But her [Betty’s] breasts themselves were surprisingly small; fresh and round and shiny like a peeled twig with dark, insulting nipples. The fresh, tender lower curves of these breasts entered into Marge’s memory for ever. They merged with childhood dreams, with infancy. They became the salty, threaded stuff of her generation.The Other Girl is unusual amongst crime novels as it does not begin with a crime that kick-starts the plot and motivates the leading character to try and solve the mystery. Nor is there any significant back-story to shed light on where the plot is heading. This novel is not so much a whodunnit as a who-will-do-it. Keogh supplies a detailed character study of a bunch of unusual people and then follows them as their relationship with Betty gradually turns from attraction to bitterness and sexual jealously. Each character is given a motive for murdering Betty, but how will the narrative move toward the act, and who will be responsible? Keogh keeps you guessing right up until the shocking climax.
Was what followed called an orgy? The French sailors hadn’t treated it as such. To them it appeared natural, neither odd nor perverse.
Despite the initial interest in Keogh following her passing, no serious reappraisal of her literary career followed. This is, perhaps, to be expected as the tone of The Other Girl can be alienating, and the novel is difficult to place within a genre. Keogh’s sketches of people who have lost their soul while looking for a glimmer of success sometimes reads as misanthropic. Her candid description of sexual experimentation is liable to offend many readers, but the ambiguity of Marge’s sexuality has probably also barred the novel from becoming a classic of lesbian pulp fiction alongside the works of Ann Bannon or Valerie Taylor. Perhaps this obscurity was just what Keogh intended.
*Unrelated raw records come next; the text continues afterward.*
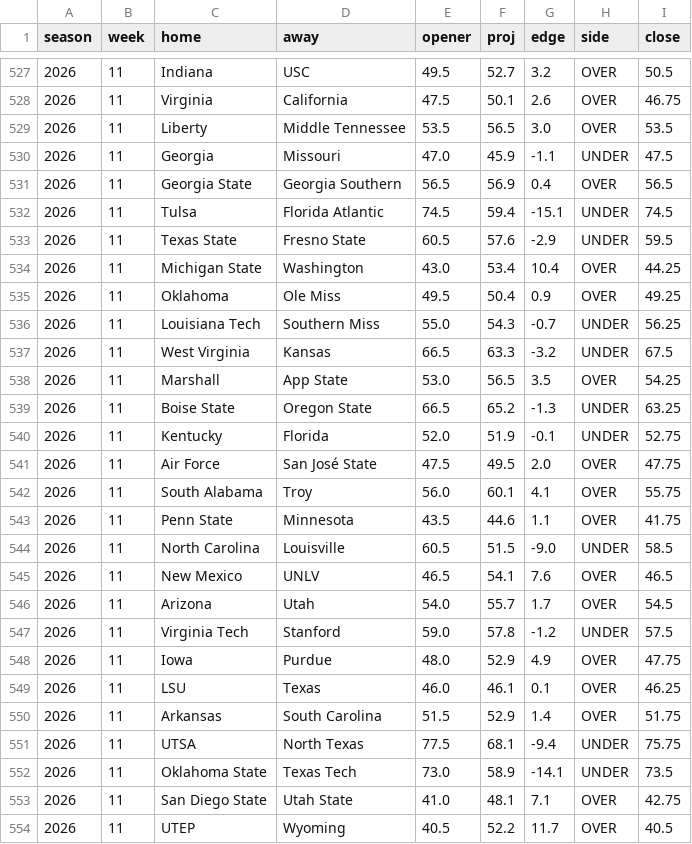
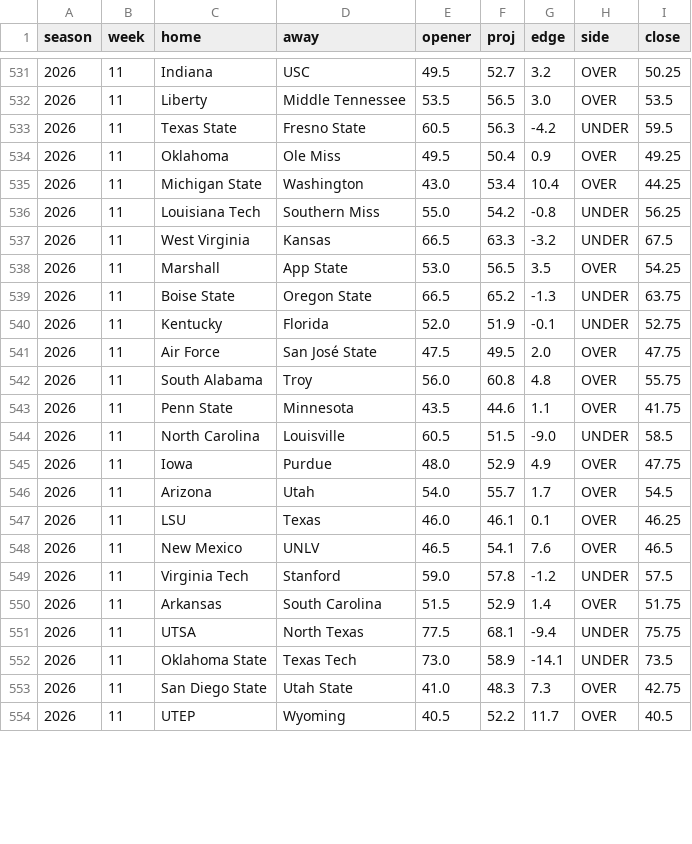
Before and after one commit to aberni03/ncaaf-totals-edge, a CSV file: out/picks_log.csv, drawn as a sheet; only a part is shown, gaps mark what is left out; the diff covers the shown part only.

```diff
--- a/out/picks_log.csv
+++ b/out/picks_log.csv
@@ -527,24 +531,20 @@ season,week,home,away,opener,proj,edge,side,close
-2026,11,Indiana,USC,49.5,52.7,3.2,OVER,50.5
-2026,11,Virginia,California,47.5,50.1,2.6,OVER,46.75
+2026,11,Indiana,USC,49.5,52.7,3.2,OVER,50.25
 2026,11,Liberty,Middle Tennessee,53.5,56.5,3.0,OVER,53.5
-2026,11,Georgia,Missouri,47.0,45.9,-1.1,UNDER,47.5
-2026,11,Georgia State,Georgia Southern,56.5,56.9,0.4,OVER,56.5
-2026,11,Tulsa,Florida Atlantic,74.5,59.4,-15.1,UNDER,74.5
-2026,11,Texas State,Fresno State,60.5,57.6,-2.9,UNDER,59.5
+2026,11,Texas State,Fresno State,60.5,56.3,-4.2,UNDER,59.5
+2026,11,Oklahoma,Ole Miss,49.5,50.4,0.9,OVER,49.25
 2026,11,Michigan State,Washington,43.0,53.4,10.4,OVER,44.25
-2026,11,Oklahoma,Ole Miss,49.5,50.4,0.9,OVER,49.25
-2026,11,Louisiana Tech,Southern Miss,55.0,54.3,-0.7,UNDER,56.25
+2026,11,Louisiana Tech,Southern Miss,55.0,54.2,-0.8,UNDER,56.25
 2026,11,West Virginia,Kansas,66.5,63.3,-3.2,UNDER,67.5
 2026,11,Marshall,App State,53.0,56.5,3.5,OVER,54.25
-2026,11,Boise State,Oregon State,66.5,65.2,-1.3,UNDER,63.25
+2026,11,Boise State,Oregon State,66.5,65.2,-1.3,UNDER,63.75
 2026,11,Kentucky,Florida,52.0,51.9,-0.1,UNDER,52.75
 2026,11,Air Force,San José State,47.5,49.5,2.0,OVER,47.75
-2026,11,South Alabama,Troy,56.0,60.1,4.1,OVER,55.75
+2026,11,South Alabama,Troy,56.0,60.8,4.8,OVER,55.75
 2026,11,Penn State,Minnesota,43.5,44.6,1.1,OVER,41.75
 2026,11,North Carolina,Louisville,60.5,51.5,-9.0,UNDER,58.5
+2026,11,Iowa,Purdue,48.0,52.9,4.9,OVER,47.75
+2026,11,Arizona,Utah,54.0,55.7,1.7,OVER,54.5
+2026,11,LSU,Texas,46.0,46.1,0.1,OVER,46.25
 2026,11,New Mexico,UNLV,46.5,54.1,7.6,OVER,46.5
-2026,11,Arizona,Utah,54.0,55.7,1.7,OVER,54.5
 2026,11,Virginia Tech,Stanford,59.0,57.8,-1.2,UNDER,57.5
-2026,11,Iowa,Purdue,48.0,52.9,4.9,OVER,47.75
-2026,11,LSU,Texas,46.0,46.1,0.1,OVER,46.25
 2026,11,Arkansas,South Carolina,51.5,52.9,1.4,OVER,51.75
@@ -552,3 +552,3 @@ season,week,home,away,opener,proj,edge,side,close
 2026,11,Oklahoma State,Texas Tech,73.0,58.9,-14.1,UNDER,73.5
-2026,11,San Diego State,Utah State,41.0,48.1,7.1,OVER,42.75
+2026,11,San Diego State,Utah State,41.0,48.3,7.3,OVER,42.75
 2026,11,UTEP,Wyoming,40.5,52.2,11.7,OVER,40.5
```
Also changed, not shown: 8 added rows, 6 removed rows, 7 moved rows and 18 edited cells elsewhere in this file, out/odds_snapshots.csv, out/slate.csv, 6 other files.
The Other Girl is a brilliant novel which has lost none of its power to be both haunting and puzzling.